Activity: From the entries provided below, copy each line that contains the word "pack".

Data section:

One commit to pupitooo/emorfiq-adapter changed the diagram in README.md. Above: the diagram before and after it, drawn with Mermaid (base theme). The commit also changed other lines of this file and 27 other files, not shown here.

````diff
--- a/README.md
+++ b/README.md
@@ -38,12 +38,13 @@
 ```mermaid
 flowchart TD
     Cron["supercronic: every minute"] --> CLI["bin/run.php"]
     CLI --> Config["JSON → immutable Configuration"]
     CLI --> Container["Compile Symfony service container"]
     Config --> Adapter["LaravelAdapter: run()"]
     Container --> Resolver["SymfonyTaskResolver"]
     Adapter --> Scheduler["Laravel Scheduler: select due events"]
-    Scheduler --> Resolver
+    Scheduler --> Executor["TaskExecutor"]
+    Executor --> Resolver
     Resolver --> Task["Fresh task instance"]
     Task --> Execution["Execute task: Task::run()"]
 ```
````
---
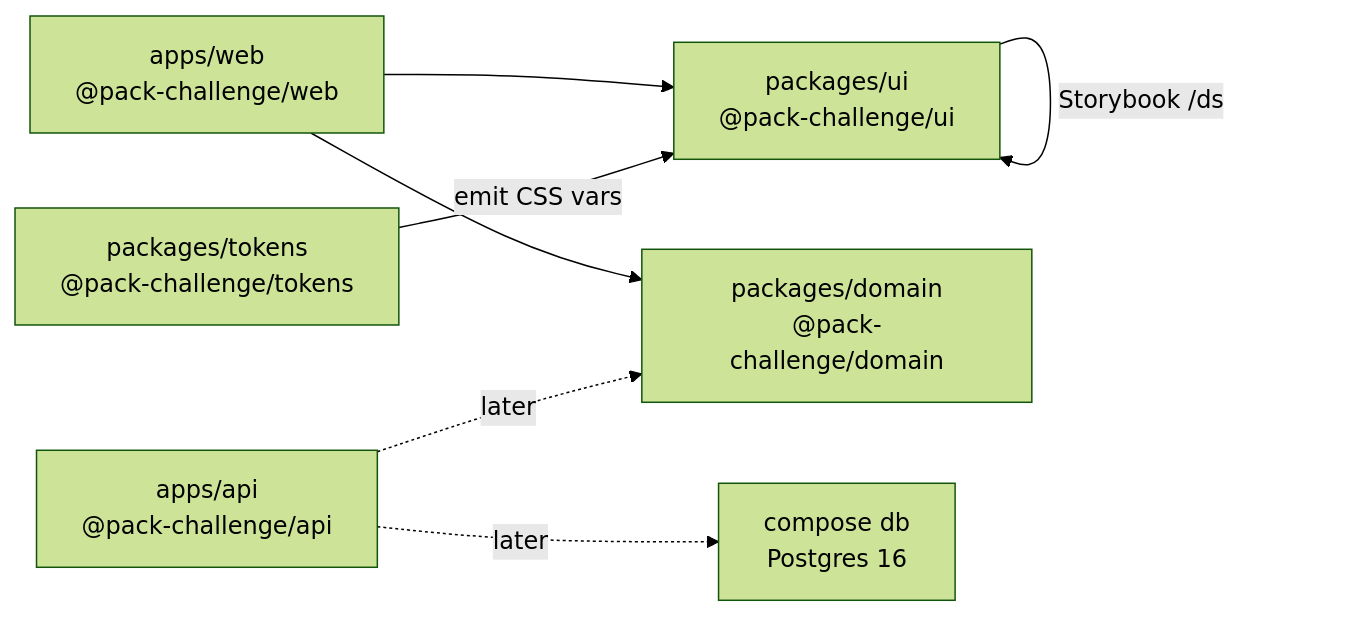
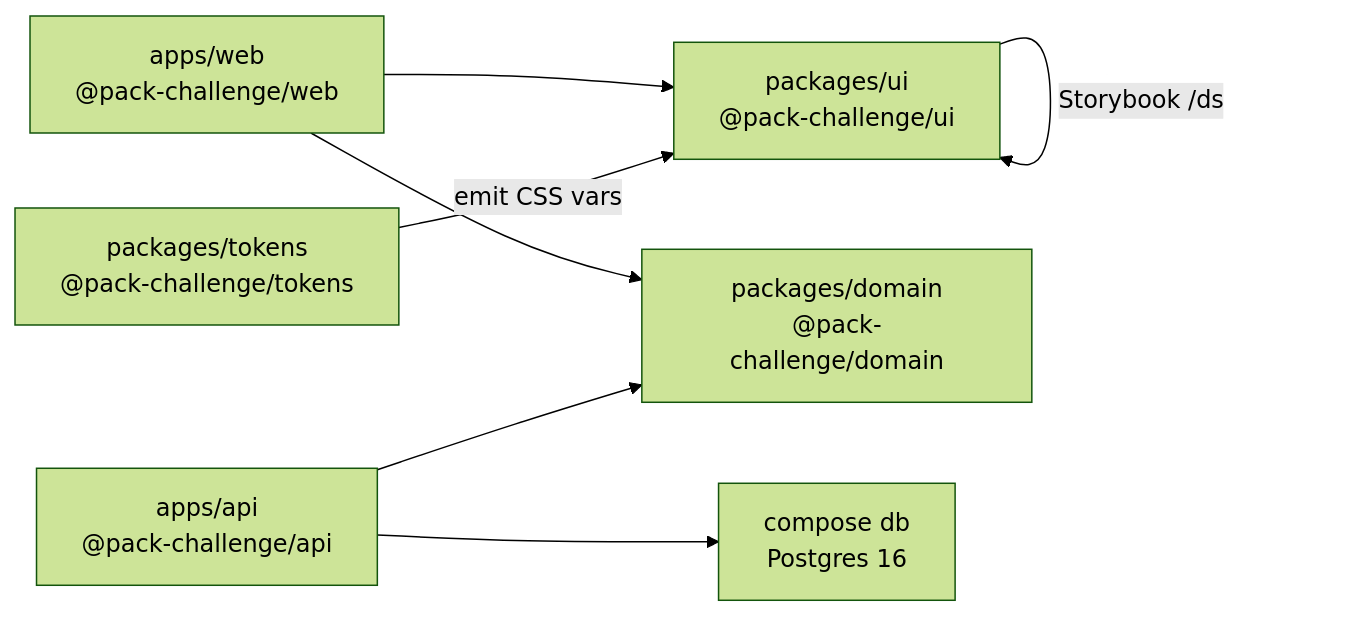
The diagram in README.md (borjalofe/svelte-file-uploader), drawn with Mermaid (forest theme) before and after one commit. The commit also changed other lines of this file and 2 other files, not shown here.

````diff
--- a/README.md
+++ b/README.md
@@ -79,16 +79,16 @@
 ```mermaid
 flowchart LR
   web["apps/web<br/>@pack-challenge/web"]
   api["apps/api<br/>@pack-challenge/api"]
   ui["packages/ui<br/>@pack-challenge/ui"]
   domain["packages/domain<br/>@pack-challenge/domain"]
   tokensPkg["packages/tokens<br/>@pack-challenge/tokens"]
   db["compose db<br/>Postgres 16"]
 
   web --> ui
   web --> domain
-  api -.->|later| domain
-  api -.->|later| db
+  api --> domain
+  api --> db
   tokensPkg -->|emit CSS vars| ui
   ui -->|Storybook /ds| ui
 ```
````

Response to this exercise:
   web["apps/web<br/>@pack-challenge/web"]
   api["apps/api<br/>@pack-challenge/api"]
   ui["packages/ui<br/>@pack-challenge/ui"]
   domain["packages/domain<br/>@pack-challenge/domain"]
   tokensPkg["packages/tokens<br/>@pack-challenge/tokens"]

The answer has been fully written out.